|And why would you look at the Brandenburg Gate when there are giant bubbles to marvel at?|
I can honestly say that I hadn't really thought much about repatriation. Of course it's always been on the cards, we are due (at this current time) to return to our Derby home in June 2012. Occasionally we have had chats about whether we want to stay on here; for an extra year, for a few extra years, for....ever....and while I practically get a funny shiver at the thought of staying anywhere forever, the prospect of another year seems nice, and another couple of years? Well, maybe, that would be ok too. But equally, I feel, or thought I felt, fine about going 'home' in June.
After all, what's to worry about? We still have our house, I have primed myself for the worst case scenario in terms of it's condition after renting it out for two years and am hoping that I can only be pleasantly surprised that it'll be better than my imaginings. Stevie would go back to work in the same job or better probably. The kids would go back to speaking English and still have their friends in the UK. Both of them would start at school where everybody would speak English as a first language and life would be nice and easy for them. I would have all my UK friends to go back to and all the wonders of UK shopping, and magazines and books!!! (Oh how I miss going into a bookshop and having more than a couple of shelves to choose from!). It sounds easy enough, a breeze even.
But October brought with it a couple of things that really got us thinking. Thinking specifically that going back might not be as easy as it appears on the surface. The first thing was a visit. Our visitors came to see us, not Berlin. Which is fair enough. I think we can be very enthusiastic about the city and we really like taking people round all the sites and showing them just how much this place has to offer. I'm pretty much convinced that no matter your hobby or interest, Berlin will be able to show you something on that topic that will rock your world. These visitors though weren't interested in the sites, the Brandenburg Gate, the emblem of the end of the Cold War garnered barely even a first glance never mind a second. We asked them (an adult and a child of under 10) what they were interested in, what they liked to do, and they said "nothing much". The adult liked going to the pub (tick) and playing on his iPhone (....we don't have one), and the child likes her/his Nintendo DS, watching DVD's and not an awful lot else. So we took them to the Zoo. What kid doesn't like animals, right? Well, um, this kid. It took a bit of persuasion, and when we got there he/she lacked any enthusiasm and wanted to leave because it was smelly and dirty.

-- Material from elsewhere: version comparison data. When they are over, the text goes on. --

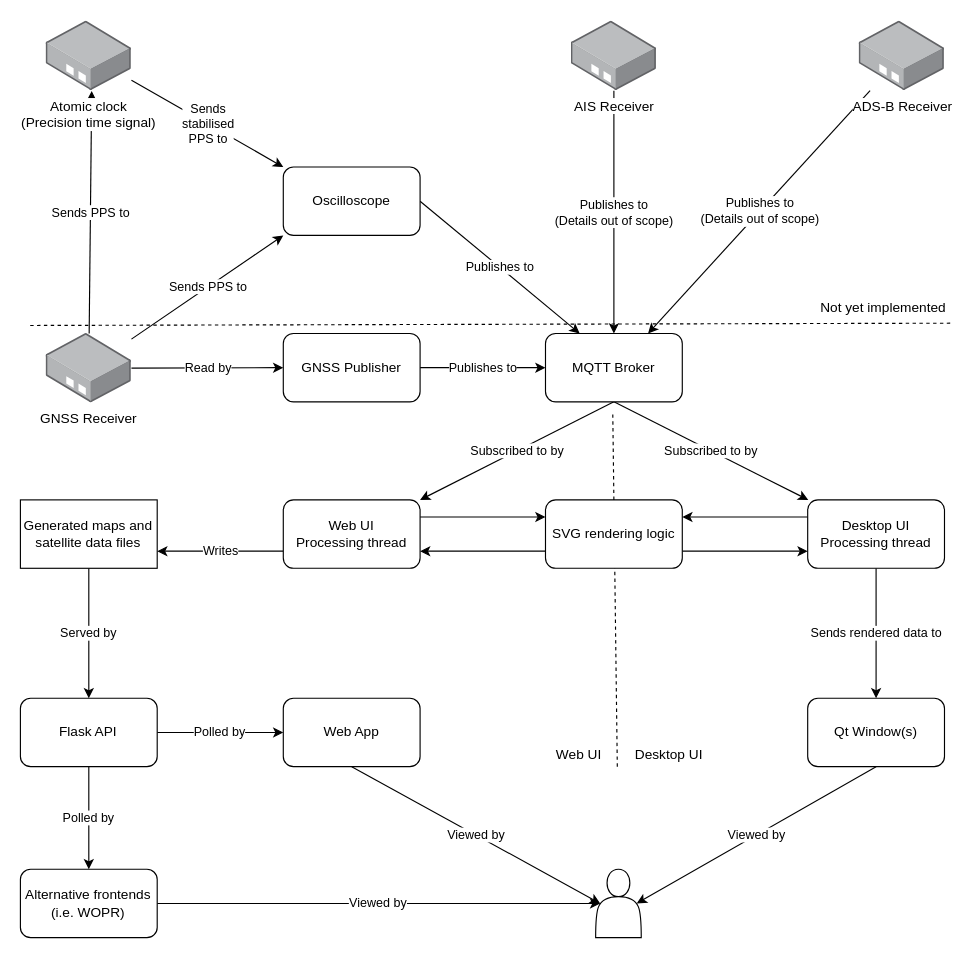
Before: docs/dataflow.drawio in autumn-mck/gnss-war-room, a draw.io diagram. Source tidied: cells renumbered, new cells numbered last; positions are measured from the earlier drawing's top-left corner, leaving out a move shared by most shapes. Both pictures are drawn from the tidied source at 114%, with x=0, y=0 at pixel (19, 21).
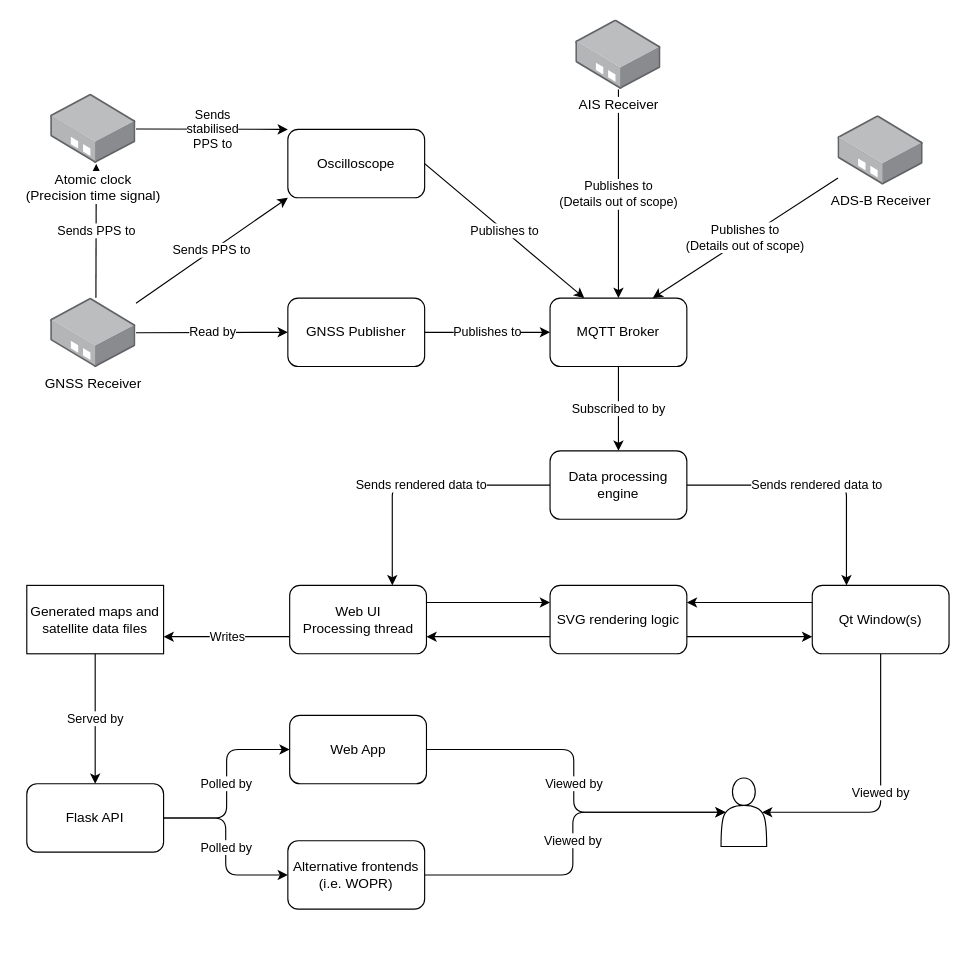
The same page after the edit.

Commit message (it also covers changes not shown here):
update dataflow diagram

The edit, as a diff of the source:
```diff
@@
-    <mxCell id="2" value="Polled by" style="edgeStyle=none;html=1;" parent="1" edge="1" source="4" target="42">
+    <mxCell id="2" value="Polled by" style="edgeStyle=orthogonalEdgeStyle;html=1;" parent="1" edge="1" source="4" target="42">
       <mxGeometry relative="1" as="geometry" />
     </mxCell>
-    <mxCell id="3" value="Polled by" style="edgeStyle=none;html=1;" parent="1" edge="1" source="4" target="44">
+    <mxCell id="3" value="Polled by" style="edgeStyle=orthogonalEdgeStyle;html=1;" parent="1" edge="1" source="4" target="44">
       <mxGeometry relative="1" as="geometry" />
     </mxCell>
     <mxCell id="4" value="Flask API" style="rounded=1;whiteSpace=wrap;html=1;" parent="1" vertex="1">
-      <mxGeometry x="0.4" y="594" width="120" height="60" as="geometry" />
+      <mxGeometry x="6" y="669" width="120" height="60" as="geometry" />
     </mxCell>
@@
     <mxCell id="6" value="Generated maps and satellite data files" style="rounded=0;whiteSpace=wrap;html=1;" parent="1" vertex="1">
-      <mxGeometry x="0.4" y="420" width="120" height="60" as="geometry" />
+      <mxGeometry x="6" y="495" width="120" height="60" as="geometry" />
     </mxCell>
@@
     <mxCell id="9" value="Web UI&lt;br&gt;Processing thread" style="rounded=1;whiteSpace=wrap;html=1;" parent="1" vertex="1">
-      <mxGeometry x="231" y="420" width="120" height="60" as="geometry" />
+      <mxGeometry x="236.6" y="495" width="120" height="60" as="geometry" />
     </mxCell>
-    <mxCell id="10" value="Subscribed to by" style="edgeStyle=none;html=1;exitX=0.5;exitY=1;exitDx=0;exitDy=0;entryX=1;entryY=0;entryDx=0;entryDy=0;" parent="1" edge="1" source="12" target="9">
+    <mxCell id="10" value="Subscribed to by" style="edgeStyle=none;html=1;exitX=0.5;exitY=1;exitDx=0;exitDy=0;entryX=0.5;entryY=0;entryDx=0;entryDy=0;" parent="1" edge="1" source="12" target="45">
       <mxGeometry relative="1" as="geometry" />
     </mxCell>
-    <mxCell id="11" value="Subscribed to by" style="edgeStyle=none;html=1;exitX=0.5;exitY=1;exitDx=0;exitDy=0;" parent="1" edge="1" source="12" target="21">
-      <mxGeometry relative="1" as="geometry" />
-    </mxCell>
     <mxCell id="12" value="MQTT Broker" style="rounded=1;whiteSpace=wrap;html=1;" parent="1" vertex="1">
-      <mxGeometry x="461" y="274" width="120" height="60" as="geometry" />
+      <mxGeometry x="465" y="243" width="120" height="60" as="geometry" />
     </mxCell>
@@
-    <mxCell id="15" value="Sends PPS to" style="edgeStyle=none;html=1;entryX=0.534;entryY=1.004;entryDx=0;entryDy=0;entryPerimeter=0;" parent="1" edge="1" source="16" target="31">
+    <mxCell id="15" value="Sends PPS to" style="edgeStyle=none;html=1;entryX=0.534;entryY=1.004;entryDx=0;entryDy=0;entryPerimeter=0;exitX=0.53;exitY=-0.006;exitDx=0;exitDy=0;exitPerimeter=0;" parent="1" edge="1" source="16" target="31">
       <mxGeometry relative="1" as="geometry" />
     </mxCell>
     <mxCell id="16" value="GNSS Receiver" style="points=[];html=1;align=center;shadow=0;dashed=0;image;image=img/lib/allied_telesis/media_converters/Media_Converter_Standalone.svg;" parent="1" vertex="1">
-      <mxGeometry x="23" y="274" width="74.8" height="61" as="geometry" />
+      <mxGeometry x="27" y="243" width="74.8" height="61" as="geometry" />
     </mxCell>
@@
     <mxCell id="18" value="GNSS Publisher" style="rounded=1;whiteSpace=wrap;html=1;" parent="1" vertex="1">
-      <mxGeometry x="231" y="274" width="120" height="60" as="geometry" />
+      <mxGeometry x="235" y="243" width="120" height="60" as="geometry" />
     </mxCell>
-    <mxCell id="19" value="Sends rendered data to" style="edgeStyle=none;html=1;exitX=0.5;exitY=1;exitDx=0;exitDy=0;entryX=0.5;entryY=0;entryDx=0;entryDy=0;" parent="1" edge="1" source="21" target="36">
+    <mxCell id="19" value="Sends rendered data to" style="edgeStyle=orthogonalEdgeStyle;html=1;exitX=1;exitY=0.5;exitDx=0;exitDy=0;entryX=0.25;entryY=0;entryDx=0;entryDy=0;" parent="1" edge="1" source="45" target="36">
       <mxGeometry relative="1" as="geometry" />
     </mxCell>
-    <mxCell id="20" style="edgeStyle=none;html=1;exitX=0;exitY=0.25;exitDx=0;exitDy=0;entryX=1;entryY=0.25;entryDx=0;entryDy=0;" parent="1" edge="1" source="21" target="39">
+    <mxCell id="20" style="edgeStyle=none;html=1;exitX=0;exitY=0.25;exitDx=0;exitDy=0;entryX=1;entryY=0.25;entryDx=0;entryDy=0;" parent="1" edge="1" source="36" target="39">
       <mxGeometry relative="1" as="geometry" />
     </mxCell>
-    <mxCell id="21" value="Desktop UI&lt;br&gt;Processing thread" style="rounded=1;whiteSpace=wrap;html=1;" parent="1" vertex="1">
-      <mxGeometry x="691" y="420" width="120" height="60" as="geometry" />
-    </mxCell>
@@
     <mxCell id="23" value="AIS&amp;nbsp;Receiver" style="points=[];html=1;align=center;shadow=0;dashed=0;image;image=img/lib/allied_telesis/media_converters/Media_Converter_Standalone.svg;" parent="1" vertex="1">
-      <mxGeometry x="483.6" width="74.8" height="61" as="geometry" />
+      <mxGeometry x="487.6" y="-1" width="74.8" height="61" as="geometry" />
     </mxCell>
@@
     <mxCell id="25" value="ADS-B&amp;nbsp;Receiver" style="points=[];html=1;align=center;shadow=0;dashed=0;image;image=img/lib/allied_telesis/media_converters/Media_Converter_Standalone.svg;" parent="1" vertex="1">
-      <mxGeometry x="736.2" width="74.8" height="61" as="geometry" />
+      <mxGeometry x="717.6" y="83" width="74.8" height="61" as="geometry" />
     </mxCell>
-    <mxCell id="26" style="endArrow=none;dashed=1;html=1;strokeWidth=1;" parent="1" edge="1">
-      <mxGeometry relative="1" as="geometry">
-        <mxPoint x="524" y="654" as="sourcePoint" />
-        <mxPoint x="520" y="342" as="targetPoint" />
-      </mxGeometry>
-    </mxCell>
-    <mxCell id="27" value="Web UI" style="text;html=1;align=center;verticalAlign=middle;strokeColor=none;fillColor=none;" parent="1" vertex="1">
-      <mxGeometry x="461" y="631" width="58" height="26" as="geometry" />
-    </mxCell>
-    <mxCell id="28" style="endArrow=none;dashed=1;html=1;" parent="1" edge="1">
-      <mxGeometry relative="1" as="geometry">
-        <mxPoint x="816" y="265" as="sourcePoint" />
-        <mxPoint x="8" y="267" as="targetPoint" />
-      </mxGeometry>
-    </mxCell>
-    <mxCell id="29" value="Not yet implemented" style="text;html=1;align=center;verticalAlign=middle;strokeColor=none;fillColor=none;" parent="1" vertex="1">
-      <mxGeometry x="691" y="239" width="132" height="26" as="geometry" />
-    </mxCell>
@@
     <mxCell id="31" value="Atomic clock&lt;br&gt;(Precision time signal)" style="points=[];html=1;align=center;shadow=0;dashed=0;image;image=img/lib/allied_telesis/media_converters/Media_Converter_Standalone.svg;" parent="1" vertex="1">
-      <mxGeometry x="23" width="74.8" height="61" as="geometry" />
+      <mxGeometry x="27" y="64" width="74.8" height="61" as="geometry" />
     </mxCell>
-    <mxCell id="32" value="Desktop UI" style="text;html=1;align=center;verticalAlign=middle;strokeColor=none;fillColor=none;" parent="1" vertex="1">
-      <mxGeometry x="530" y="631" width="78" height="26" as="geometry" />
-    </mxCell>
@@
     <mxCell id="34" value="Oscilloscope" style="rounded=1;whiteSpace=wrap;html=1;" parent="1" vertex="1">
-      <mxGeometry x="231" y="128" width="120" height="60" as="geometry" />
+      <mxGeometry x="235" y="95" width="120" height="60" as="geometry" />
     </mxCell>
-    <mxCell id="35" value="Viewed by" style="edgeStyle=none;html=1;exitX=0.5;exitY=1;exitDx=0;exitDy=0;entryX=0.9;entryY=0.5;entryDx=0;entryDy=0;entryPerimeter=0;" parent="1" edge="1" source="36" target="40">
-      <mxGeometry relative="1" as="geometry" />
+    <mxCell id="35" value="Viewed by" style="edgeStyle=orthogonalEdgeStyle;html=1;exitX=0.5;exitY=1;exitDx=0;exitDy=0;entryX=0.9;entryY=0.5;entryDx=0;entryDy=0;entryPerimeter=0;" parent="1" edge="1" source="36" target="40">
+      <mxGeometry relative="1" as="geometry">
+        <Array as="points">
+          <mxPoint x="755" y="694" />
+        </Array>
+      </mxGeometry>
     </mxCell>
     <mxCell id="36" value="Qt Window(s)" style="whiteSpace=wrap;html=1;rounded=1;" parent="1" vertex="1">
-      <mxGeometry x="691" y="594" width="120" height="60" as="geometry" />
+      <mxGeometry x="695" y="495" width="120" height="60" as="geometry" />
     </mxCell>
@@
-    <mxCell id="38" style="edgeStyle=none;html=1;exitX=1;exitY=0.75;exitDx=0;exitDy=0;entryX=0;entryY=0.75;entryDx=0;entryDy=0;" parent="1" edge="1" source="39" target="21">
+    <mxCell id="38" style="edgeStyle=none;html=1;exitX=1;exitY=0.75;exitDx=0;exitDy=0;entryX=0;entryY=0.75;entryDx=0;entryDy=0;" parent="1" edge="1" source="39" target="36">
       <mxGeometry relative="1" as="geometry" />
     </mxCell>
     <mxCell id="39" value="SVG rendering logic" style="rounded=1;whiteSpace=wrap;html=1;" parent="1" vertex="1">
-      <mxGeometry x="461" y="420" width="120" height="60" as="geometry" />
+      <mxGeometry x="465" y="495" width="120" height="60" as="geometry" />
     </mxCell>
     <mxCell id="40" style="shape=actor;whiteSpace=wrap;html=1;" parent="1" vertex="1">
-      <mxGeometry x="505" y="744" width="40" height="60" as="geometry" />
+      <mxGeometry x="615" y="664" width="40" height="60" as="geometry" />
     </mxCell>
-    <mxCell id="41" value="Viewed by" style="edgeStyle=none;html=1;exitX=0.5;exitY=1;exitDx=0;exitDy=0;entryX=0.1;entryY=0.5;entryDx=0;entryDy=0;entryPerimeter=0;" parent="1" edge="1" source="42" target="40">
+    <mxCell id="41" value="Viewed by" style="edgeStyle=orthogonalEdgeStyle;html=1;exitX=1;exitY=0.5;exitDx=0;exitDy=0;entryX=0.1;entryY=0.5;entryDx=0;entryDy=0;entryPerimeter=0;" parent="1" edge="1" source="42" target="40">
       <mxGeometry relative="1" as="geometry" />
     </mxCell>
     <mxCell id="42" value="Web App" style="whiteSpace=wrap;html=1;rounded=1;" parent="1" vertex="1">
-      <mxGeometry x="231" y="594" width="120" height="60" as="geometry" />
+      <mxGeometry x="236.6" y="609" width="120" height="60" as="geometry" />
     </mxCell>
-    <mxCell id="43" value="Viewed by" style="edgeStyle=none;html=1;exitX=1;exitY=0.5;exitDx=0;exitDy=0;entryX=0.1;entryY=0.5;entryDx=0;entryDy=0;entryPerimeter=0;" parent="1" edge="1" source="44" target="40">
+    <mxCell id="43" value="Viewed by" style="edgeStyle=orthogonalEdgeStyle;html=1;exitX=1;exitY=0.5;exitDx=0;exitDy=0;entryX=0.1;entryY=0.5;entryDx=0;entryDy=0;entryPerimeter=0;" parent="1" edge="1" source="44" target="40">
       <mxGeometry relative="1" as="geometry" />
     </mxCell>
     <mxCell id="44" value="Alternative frontends&lt;br&gt;(i.e. WOPR)" style="whiteSpace=wrap;html=1;rounded=1;" parent="1" vertex="1">
-      <mxGeometry x="0.4" y="744" width="120" height="60" as="geometry" />
+      <mxGeometry x="235" y="719" width="120" height="60" as="geometry" />
     </mxCell>
+    <mxCell id="45" value="Data processing engine" style="rounded=1;whiteSpace=wrap;html=1;" parent="1" vertex="1">
+      <mxGeometry x="465" y="377" width="120" height="60" as="geometry" />
+    </mxCell>
+    <mxCell id="46" value="Sends rendered data to" style="edgeStyle=orthogonalEdgeStyle;html=1;exitX=0;exitY=0.5;exitDx=0;exitDy=0;entryX=0.75;entryY=0;entryDx=0;entryDy=0;" parent="1" edge="1" source="45" target="9">
+      <mxGeometry relative="1" as="geometry" />
+    </mxCell>
```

|Nothing to see here: even during the Festival of Lights.|
The rest of their trip followed a similar vein, it was pretty much 5 days of iPhone apps and disinterest. The only thing they seemed to enjoy was Legoland, so that was good, but by the end we all felt a bit down. It made me think that life in Britain leans far too much towards an indoor life, where playing is becoming more and more often an activity done on a computer, and less inclined to getting out and about and discovering new interests. Of course even I knew that that was a sweeping statement, and not at all the way that everyone behaves in the UK. What we were looking at was (hopefully) a very small segment of society, but it still made us think. The weather for example is much better here for getting out and doing things. There are far more sunny, summer days, spring and autumn can be rainy, but mostly it is dry and unlike in Scotland where we were during the half term break, even if it has not been raining the ground is still wet! Winters here of course can be hard. We can have snow from November through to March, but it is manageable. The weather is a big issue for Stevie. He far prefers it here because he can get out and do things with the kids and enjoy it rather than look out the window and think it might be better to stay in. We led a far more indoors life in the UK even though we did still go to lots of places and take the kids to zoos and aquariums and see steam trains and all those sorts of things.
The other thing that happened was that I saw someone's Facebook status and it made me sad. It said:
"Anyone clued up on these Android tablets. Looking to buy one for a 4 year old for Christmas and no idea where to start?! HELP!!"
I hope I don't need to explain why that makes me feel sad. I realise that not all parents of 4 year olds will be buying their children iPads, but by the same token it's not uncommon for me to read on FB about friends whose 4 year olds will "do anything to get to play on the iPad!" or "really needs their own iPhone just for the apps". The more of these things I read the more I feel like things are changing if not beyond our recognition, but beyond our comfort zone. I can't think how to really describe it. I just have this weird feeling of losing that feeling of belonging to the 'group' and it's wrapped up with kids having iPads, packs of pre-peeled boiled eggs (admittedly I was looking for a link to the pack of 3 you can buy in Morrisons at the sandwich/newspaper bit), and big plastic tubs of fridge pack Heinz baked beans (to see it in real life is to make a sound like 'uuuggghhhhh....'.
And with all these things in mind I started to Google that frightening word 'repatriation', and oh...that leads me on to part two ...tomorrow when I'll tell you what I found out.